* [What you should do]: Print all of the data exactly, but drop the pictures.

* [Listed records]:
--*--

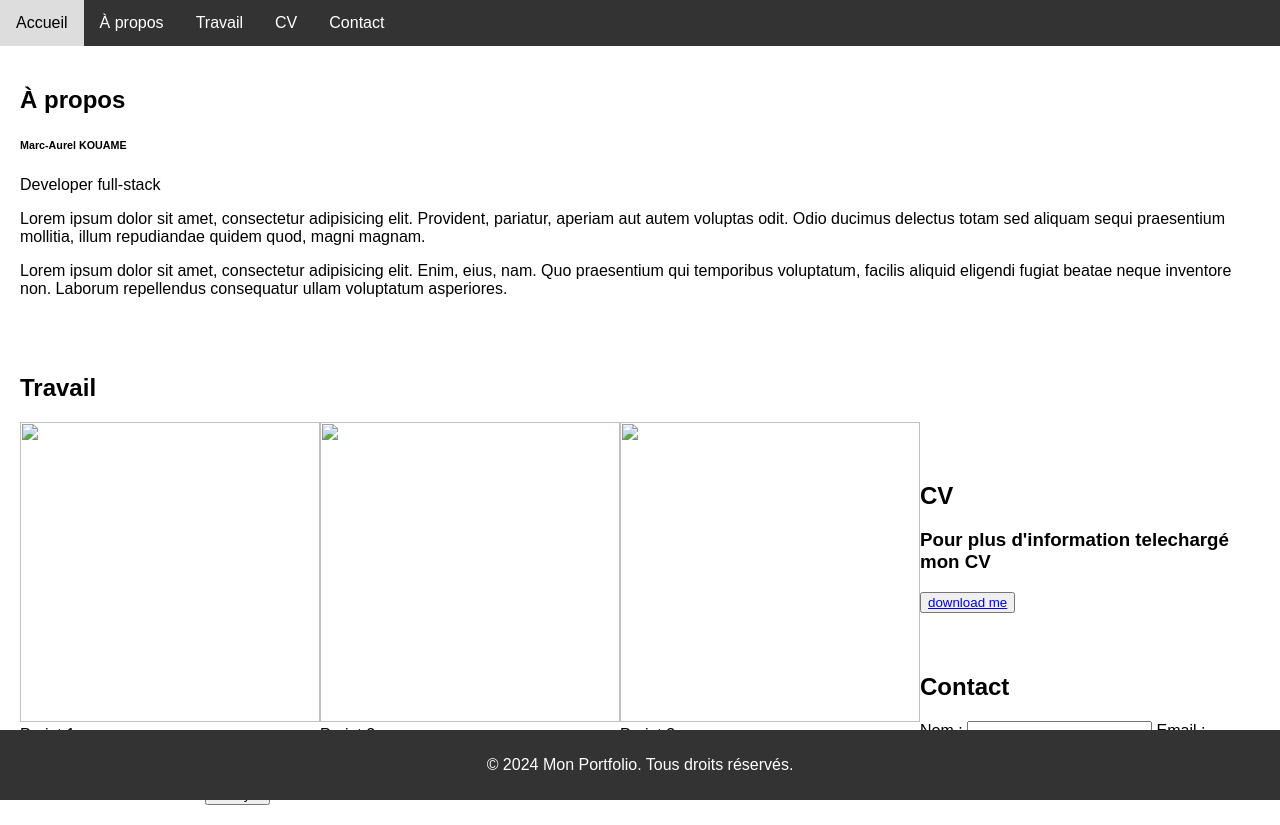
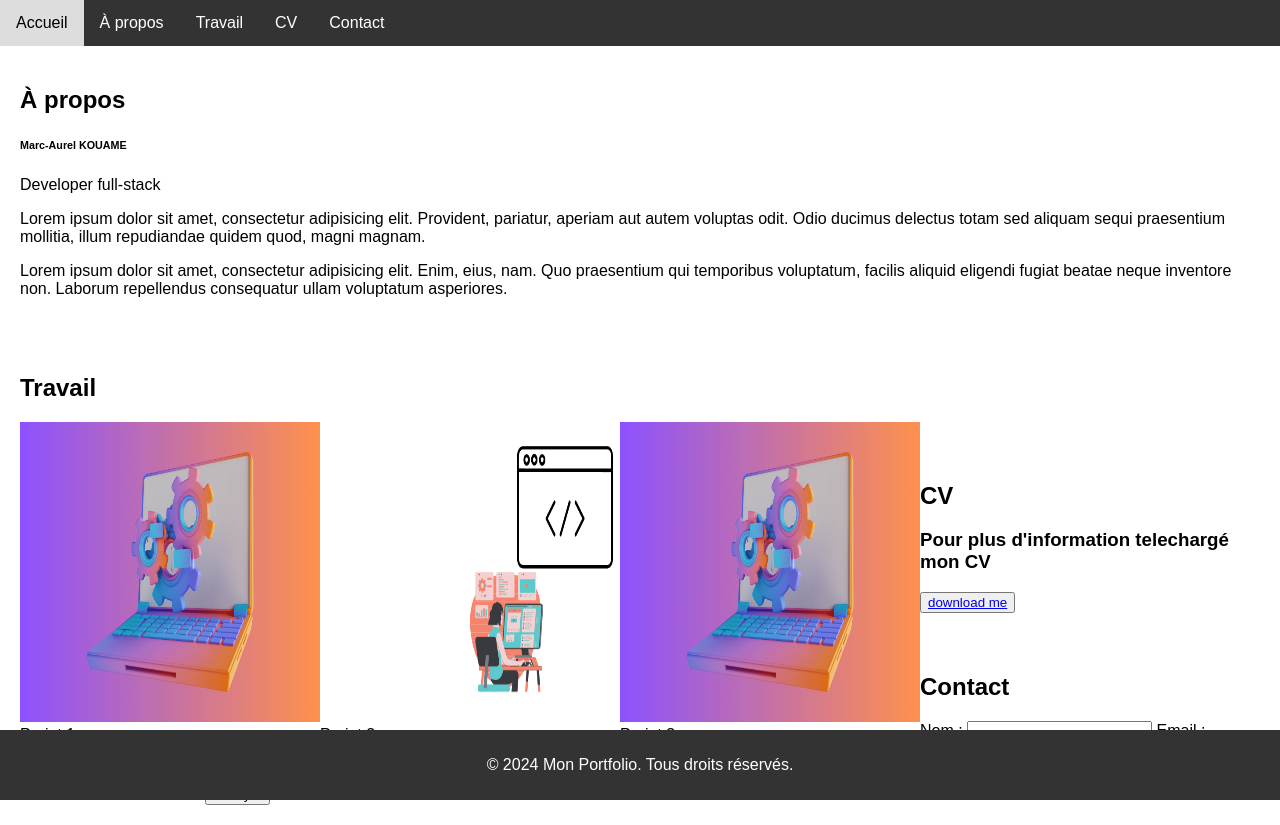
Before and after one commit to marco10072001/projet_1_GMC, a plain HTML site: page index.html in a window 1280 px wide. Drawn offline with Linux system fonts and the light colour scheme.

Commit message:
index.html

```diff
--- a/index.html
+++ b/index.html
@@ -33,19 +33,19 @@
     <section id="travail">
         <h1>Travail</h1>
         <div class="gallery" style="float: left;">
-            <img src="images/Projet.png" width="300" height="300">
+            <img src="Projet.png" width="300" height="300">
           </a>
           <div class="desc">Projet 1</div>
         </div>
 
         <div class="gallery"style="float: left;">
-            <img src="images/img1.png" width="300" height="300">
+            <img src="img1.png" width="300" height="300">
           </a>
           <div class="desc">Projet 2</div>
         </div>
 
         <div class="gallery"style="float: left;">
-            <img src="images/Projet.png" width="300" height="300">
+            <img src="Projet.png" width="300" height="300">
           </a>
           <div class="desc">Projet 3</div>
         </div>
```
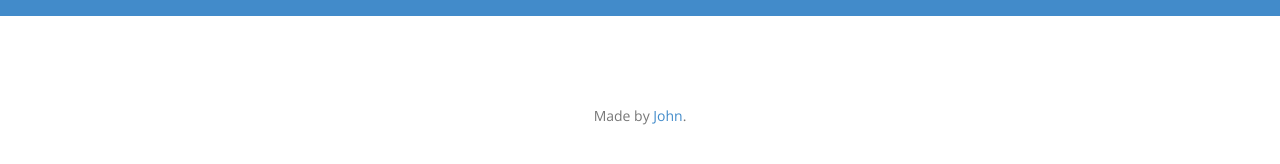
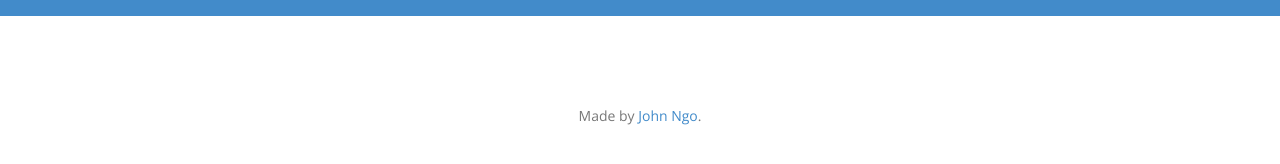
Before and after one commit to jngo/jekyll-bootstrap, a Jekyll site: the page built from index.html, in a window 1280 px wide. Shown: the part 384-548 px from the top of the page. Built offline with Jekyll 4.4.1, drawn with Linux system fonts in a browser that asks for light colours.

Commit message:
Updated footer link.

```diff
--- a/_includes/footer.html
+++ b/_includes/footer.html
@@ -2,7 +2,7 @@
   <div class="container">
     <div class="row">
       <div class="col-lg-12">
-        <p class="text-muted text-center">Made by <a href="">John</a>.</p>
+        <p class="text-muted text-center">Made by <a href="https://github.com/jngo/jekyll-bootstrap">John Ngo</a>.</p>
       </div>
     </div>
   </div>
```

--*--

* [Written response]:
Before and after one commit to marco10072001/projet_1_GMC, a plain HTML site: page index.html in a window 1280 px wide. Drawn offline with Linux system fonts and the light colour scheme.

Commit message:
index.html

```diff
--- a/index.html
+++ b/index.html
@@ -33,19 +33,19 @@
     <section id="travail">
         <h1>Travail</h1>
         <div class="gallery" style="float: left;">
-            <img src="images/Projet.png" width="300" height="300">
+            <img src="Projet.png" width="300" height="300">
           </a>
           <div class="desc">Projet 1</div>
         </div>
 
         <div class="gallery"style="float: left;">
-            <img src="images/img1.png" width="300" height="300">
+            <img src="img1.png" width="300" height="300">
           </a>
           <div class="desc">Projet 2</div>
         </div>
 
         <div class="gallery"style="float: left;">
-            <img src="images/Projet.png" width="300" height="300">
+            <img src="Projet.png" width="300" height="300">
           </a>
           <div class="desc">Projet 3</div>
         </div>
```
Before and after one commit to jngo/jekyll-bootstrap, a Jekyll site: the page built from index.html, in a window 1280 px wide. Shown: the part 384-548 px from the top of the page. Built offline with Jekyll 4.4.1, drawn with Linux system fonts in a browser that asks for light colours.

Commit message:
Updated footer link.

```diff
--- a/_includes/footer.html
+++ b/_includes/footer.html
@@ -2,7 +2,7 @@
   <div class="container">
     <div class="row">
       <div class="col-lg-12">
-        <p class="text-muted text-center">Made by <a href="">John</a>.</p>
+        <p class="text-muted text-center">Made by <a href="https://github.com/jngo/jekyll-bootstrap">John Ngo</a>.</p>
       </div>
     </div>
   </div>
```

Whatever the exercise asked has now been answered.